══ SOURCE DATA

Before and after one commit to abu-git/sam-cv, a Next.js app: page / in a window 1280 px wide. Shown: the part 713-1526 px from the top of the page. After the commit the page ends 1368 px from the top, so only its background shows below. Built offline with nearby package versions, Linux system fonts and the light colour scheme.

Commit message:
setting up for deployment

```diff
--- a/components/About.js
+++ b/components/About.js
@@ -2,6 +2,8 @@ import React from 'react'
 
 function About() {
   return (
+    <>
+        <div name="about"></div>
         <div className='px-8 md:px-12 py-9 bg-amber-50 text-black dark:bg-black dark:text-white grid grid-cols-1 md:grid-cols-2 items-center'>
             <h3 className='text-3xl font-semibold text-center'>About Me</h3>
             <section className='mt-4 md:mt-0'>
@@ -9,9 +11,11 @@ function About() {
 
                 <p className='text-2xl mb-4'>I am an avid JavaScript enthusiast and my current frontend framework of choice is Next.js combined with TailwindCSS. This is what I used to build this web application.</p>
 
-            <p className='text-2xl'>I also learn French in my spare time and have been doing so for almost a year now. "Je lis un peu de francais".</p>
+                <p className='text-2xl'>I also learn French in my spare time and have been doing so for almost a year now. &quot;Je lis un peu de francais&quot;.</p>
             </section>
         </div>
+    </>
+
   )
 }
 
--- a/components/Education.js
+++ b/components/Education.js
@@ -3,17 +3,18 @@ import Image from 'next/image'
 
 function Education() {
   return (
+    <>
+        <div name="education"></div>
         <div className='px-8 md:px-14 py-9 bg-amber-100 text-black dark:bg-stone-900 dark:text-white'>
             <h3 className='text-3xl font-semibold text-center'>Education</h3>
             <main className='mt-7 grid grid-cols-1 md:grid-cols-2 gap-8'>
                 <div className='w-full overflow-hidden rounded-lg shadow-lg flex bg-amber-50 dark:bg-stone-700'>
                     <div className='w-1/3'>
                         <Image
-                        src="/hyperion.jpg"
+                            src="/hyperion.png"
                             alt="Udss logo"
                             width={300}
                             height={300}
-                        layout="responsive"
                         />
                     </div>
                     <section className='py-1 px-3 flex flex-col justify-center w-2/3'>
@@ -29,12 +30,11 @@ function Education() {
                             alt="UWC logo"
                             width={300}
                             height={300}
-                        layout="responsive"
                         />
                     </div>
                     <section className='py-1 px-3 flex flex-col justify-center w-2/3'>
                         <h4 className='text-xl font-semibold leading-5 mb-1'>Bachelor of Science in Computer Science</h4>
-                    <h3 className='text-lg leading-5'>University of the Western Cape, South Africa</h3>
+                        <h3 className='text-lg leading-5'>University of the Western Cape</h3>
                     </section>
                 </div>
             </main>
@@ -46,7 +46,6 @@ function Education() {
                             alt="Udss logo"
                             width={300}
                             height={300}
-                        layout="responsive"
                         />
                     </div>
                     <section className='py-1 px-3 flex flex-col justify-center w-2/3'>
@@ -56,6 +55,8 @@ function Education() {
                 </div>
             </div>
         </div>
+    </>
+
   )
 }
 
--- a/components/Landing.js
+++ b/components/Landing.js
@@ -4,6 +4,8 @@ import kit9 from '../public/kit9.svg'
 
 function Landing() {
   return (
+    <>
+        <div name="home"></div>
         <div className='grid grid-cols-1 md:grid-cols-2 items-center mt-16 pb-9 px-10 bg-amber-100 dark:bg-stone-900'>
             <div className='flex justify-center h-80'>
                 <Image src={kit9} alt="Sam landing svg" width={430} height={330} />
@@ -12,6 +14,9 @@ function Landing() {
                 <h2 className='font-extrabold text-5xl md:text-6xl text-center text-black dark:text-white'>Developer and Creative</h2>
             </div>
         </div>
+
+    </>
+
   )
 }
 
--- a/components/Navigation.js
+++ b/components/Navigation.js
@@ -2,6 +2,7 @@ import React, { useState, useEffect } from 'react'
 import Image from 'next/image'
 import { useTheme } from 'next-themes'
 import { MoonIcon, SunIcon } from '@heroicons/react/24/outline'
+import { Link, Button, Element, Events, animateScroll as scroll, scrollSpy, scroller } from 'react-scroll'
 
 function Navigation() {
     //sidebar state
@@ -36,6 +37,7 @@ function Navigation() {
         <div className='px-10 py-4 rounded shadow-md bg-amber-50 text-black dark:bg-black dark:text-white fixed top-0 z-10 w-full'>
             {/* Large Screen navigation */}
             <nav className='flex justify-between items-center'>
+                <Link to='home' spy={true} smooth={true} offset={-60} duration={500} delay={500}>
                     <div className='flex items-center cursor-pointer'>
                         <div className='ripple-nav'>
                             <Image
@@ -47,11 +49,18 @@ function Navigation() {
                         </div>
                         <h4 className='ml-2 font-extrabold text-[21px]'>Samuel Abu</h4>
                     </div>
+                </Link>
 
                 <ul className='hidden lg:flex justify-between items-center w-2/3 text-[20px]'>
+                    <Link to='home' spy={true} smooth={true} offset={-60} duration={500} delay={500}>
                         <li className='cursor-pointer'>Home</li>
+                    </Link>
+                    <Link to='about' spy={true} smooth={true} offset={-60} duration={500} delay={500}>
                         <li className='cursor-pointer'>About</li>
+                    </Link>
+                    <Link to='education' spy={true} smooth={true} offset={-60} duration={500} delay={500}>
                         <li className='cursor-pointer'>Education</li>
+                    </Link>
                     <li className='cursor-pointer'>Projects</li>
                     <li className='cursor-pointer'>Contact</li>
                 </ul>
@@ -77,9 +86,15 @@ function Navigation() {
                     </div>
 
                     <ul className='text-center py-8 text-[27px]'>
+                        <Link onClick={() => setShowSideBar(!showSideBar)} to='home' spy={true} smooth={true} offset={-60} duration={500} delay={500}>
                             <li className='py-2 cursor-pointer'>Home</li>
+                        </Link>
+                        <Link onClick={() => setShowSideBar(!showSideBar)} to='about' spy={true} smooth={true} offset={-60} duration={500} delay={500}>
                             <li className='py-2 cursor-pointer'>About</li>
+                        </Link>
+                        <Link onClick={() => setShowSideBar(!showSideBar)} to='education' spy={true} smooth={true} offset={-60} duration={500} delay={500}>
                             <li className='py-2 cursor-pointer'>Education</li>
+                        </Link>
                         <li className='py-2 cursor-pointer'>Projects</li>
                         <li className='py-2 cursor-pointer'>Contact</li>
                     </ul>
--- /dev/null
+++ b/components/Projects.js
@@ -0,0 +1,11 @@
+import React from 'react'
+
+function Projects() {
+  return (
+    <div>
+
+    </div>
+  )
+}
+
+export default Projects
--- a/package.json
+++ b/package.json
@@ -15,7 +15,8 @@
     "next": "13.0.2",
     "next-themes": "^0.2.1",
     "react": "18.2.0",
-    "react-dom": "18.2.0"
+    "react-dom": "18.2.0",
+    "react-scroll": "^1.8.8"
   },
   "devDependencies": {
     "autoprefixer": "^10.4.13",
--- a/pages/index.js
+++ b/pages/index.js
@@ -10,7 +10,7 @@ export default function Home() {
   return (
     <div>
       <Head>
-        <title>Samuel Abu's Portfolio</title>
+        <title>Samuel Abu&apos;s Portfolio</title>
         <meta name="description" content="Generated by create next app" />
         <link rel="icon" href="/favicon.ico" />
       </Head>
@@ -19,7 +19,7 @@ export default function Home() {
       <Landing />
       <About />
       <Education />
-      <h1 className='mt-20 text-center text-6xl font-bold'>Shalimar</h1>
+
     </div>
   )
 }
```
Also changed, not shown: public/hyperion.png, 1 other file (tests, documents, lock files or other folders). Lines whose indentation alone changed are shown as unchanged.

════

ACTIVITY: Retype the data precisely.

FINISHED EXERCISE:
Before and after one commit to abu-git/sam-cv, a Next.js app: page / in a window 1280 px wide. Shown: the part 713-1526 px from the top of the page. After the commit the page ends 1368 px from the top, so only its background shows below. Built offline with nearby package versions, Linux system fonts and the light colour scheme.

Commit message:
setting up for deployment

```diff
--- a/components/About.js
+++ b/components/About.js
@@ -2,6 +2,8 @@ import React from 'react'
 
 function About() {
   return (
+    <>
+        <div name="about"></div>
         <div className='px-8 md:px-12 py-9 bg-amber-50 text-black dark:bg-black dark:text-white grid grid-cols-1 md:grid-cols-2 items-center'>
             <h3 className='text-3xl font-semibold text-center'>About Me</h3>
             <section className='mt-4 md:mt-0'>
@@ -9,9 +11,11 @@ function About() {
 
                 <p className='text-2xl mb-4'>I am an avid JavaScript enthusiast and my current frontend framework of choice is Next.js combined with TailwindCSS. This is what I used to build this web application.</p>
 
-            <p className='text-2xl'>I also learn French in my spare time and have been doing so for almost a year now. "Je lis un peu de francais".</p>
+                <p className='text-2xl'>I also learn French in my spare time and have been doing so for almost a year now. &quot;Je lis un peu de francais&quot;.</p>
             </section>
         </div>
+    </>
+
   )
 }
 
--- a/components/Education.js
+++ b/components/Education.js
@@ -3,17 +3,18 @@ import Image from 'next/image'
 
 function Education() {
   return (
+    <>
+        <div name="education"></div>
         <div className='px-8 md:px-14 py-9 bg-amber-100 text-black dark:bg-stone-900 dark:text-white'>
             <h3 className='text-3xl font-semibold text-center'>Education</h3>
             <main className='mt-7 grid grid-cols-1 md:grid-cols-2 gap-8'>
                 <div className='w-full overflow-hidden rounded-lg shadow-lg flex bg-amber-50 dark:bg-stone-700'>
                     <div className='w-1/3'>
                         <Image
-                        src="/hyperion.jpg"
+                            src="/hyperion.png"
                             alt="Udss logo"
                             width={300}
                             height={300}
-                        layout="responsive"
                         />
                     </div>
                     <section className='py-1 px-3 flex flex-col justify-center w-2/3'>
@@ -29,12 +30,11 @@ function Education() {
                             alt="UWC logo"
                             width={300}
                             height={300}
-                        layout="responsive"
                         />
                     </div>
                     <section className='py-1 px-3 flex flex-col justify-center w-2/3'>
                         <h4 className='text-xl font-semibold leading-5 mb-1'>Bachelor of Science in Computer Science</h4>
-                    <h3 className='text-lg leading-5'>University of the Western Cape, South Africa</h3>
+                        <h3 className='text-lg leading-5'>University of the Western Cape</h3>
                     </section>
                 </div>
             </main>
@@ -46,7 +46,6 @@ function Education() {
                             alt="Udss logo"
                             width={300}
                             height={300}
-                        layout="responsive"
                         />
                     </div>
                     <section className='py-1 px-3 flex flex-col justify-center w-2/3'>
@@ -56,6 +55,8 @@ function Education() {
                 </div>
             </div>
         </div>
+    </>
+
   )
 }
 
--- a/components/Landing.js
+++ b/components/Landing.js
@@ -4,6 +4,8 @@ import kit9 from '../public/kit9.svg'
 
 function Landing() {
   return (
+    <>
+        <div name="home"></div>
         <div className='grid grid-cols-1 md:grid-cols-2 items-center mt-16 pb-9 px-10 bg-amber-100 dark:bg-stone-900'>
             <div className='flex justify-center h-80'>
                 <Image src={kit9} alt="Sam landing svg" width={430} height={330} />
@@ -12,6 +14,9 @@ function Landing() {
                 <h2 className='font-extrabold text-5xl md:text-6xl text-center text-black dark:text-white'>Developer and Creative</h2>
             </div>
         </div>
+
+    </>
+
   )
 }
 
--- a/components/Navigation.js
+++ b/components/Navigation.js
@@ -2,6 +2,7 @@ import React, { useState, useEffect } from 'react'
 import Image from 'next/image'
 import { useTheme } from 'next-themes'
 import { MoonIcon, SunIcon } from '@heroicons/react/24/outline'
+import { Link, Button, Element, Events, animateScroll as scroll, scrollSpy, scroller } from 'react-scroll'
 
 function Navigation() {
     //sidebar state
@@ -36,6 +37,7 @@ function Navigation() {
         <div className='px-10 py-4 rounded shadow-md bg-amber-50 text-black dark:bg-black dark:text-white fixed top-0 z-10 w-full'>
             {/* Large Screen navigation */}
             <nav className='flex justify-between items-center'>
+                <Link to='home' spy={true} smooth={true} offset={-60} duration={500} delay={500}>
                     <div className='flex items-center cursor-pointer'>
                         <div className='ripple-nav'>
                             <Image
@@ -47,11 +49,18 @@ function Navigation() {
                         </div>
                         <h4 className='ml-2 font-extrabold text-[21px]'>Samuel Abu</h4>
                     </div>
+                </Link>
 
                 <ul className='hidden lg:flex justify-between items-center w-2/3 text-[20px]'>
+                    <Link to='home' spy={true} smooth={true} offset={-60} duration={500} delay={500}>
                         <li className='cursor-pointer'>Home</li>
+                    </Link>
+                    <Link to='about' spy={true} smooth={true} offset={-60} duration={500} delay={500}>
                         <li className='cursor-pointer'>About</li>
+                    </Link>
+                    <Link to='education' spy={true} smooth={true} offset={-60} duration={500} delay={500}>
                         <li className='cursor-pointer'>Education</li>
+                    </Link>
                     <li className='cursor-pointer'>Projects</li>
                     <li className='cursor-pointer'>Contact</li>
                 </ul>
@@ -77,9 +86,15 @@ function Navigation() {
                     </div>
 
                     <ul className='text-center py-8 text-[27px]'>
+                        <Link onClick={() => setShowSideBar(!showSideBar)} to='home' spy={true} smooth={true} offset={-60} duration={500} delay={500}>
                             <li className='py-2 cursor-pointer'>Home</li>
+                        </Link>
+                        <Link onClick={() => setShowSideBar(!showSideBar)} to='about' spy={true} smooth={true} offset={-60} duration={500} delay={500}>
                             <li className='py-2 cursor-pointer'>About</li>
+                        </Link>
+                        <Link onClick={() => setShowSideBar(!showSideBar)} to='education' spy={true} smooth={true} offset={-60} duration={500} delay={500}>
                             <li className='py-2 cursor-pointer'>Education</li>
+                        </Link>
                         <li className='py-2 cursor-pointer'>Projects</li>
                         <li className='py-2 cursor-pointer'>Contact</li>
                     </ul>
--- /dev/null
+++ b/components/Projects.js
@@ -0,0 +1,11 @@
+import React from 'react'
+
+function Projects() {
+  return (
+    <div>
+
+    </div>
+  )
+}
+
+export default Projects
--- a/package.json
+++ b/package.json
@@ -15,7 +15,8 @@
     "next": "13.0.2",
     "next-themes": "^0.2.1",
     "react": "18.2.0",
-    "react-dom": "18.2.0"
+    "react-dom": "18.2.0",
+    "react-scroll": "^1.8.8"
   },
   "devDependencies": {
     "autoprefixer": "^10.4.13",
--- a/pages/index.js
+++ b/pages/index.js
@@ -10,7 +10,7 @@ export default function Home() {
   return (
     <div>
       <Head>
-        <title>Samuel Abu's Portfolio</title>
+        <title>Samuel Abu&apos;s Portfolio</title>
         <meta name="description" content="Generated by create next app" />
         <link rel="icon" href="/favicon.ico" />
       </Head>
@@ -19,7 +19,7 @@ export default function Home() {
       <Landing />
       <About />
       <Education />
-      <h1 className='mt-20 text-center text-6xl font-bold'>Shalimar</h1>
+
     </div>
   )
 }
```
Also changed, not shown: public/hyperion.png, 1 other file (tests, documents, lock files or other folders). Lines whose indentation alone changed are shown as unchanged.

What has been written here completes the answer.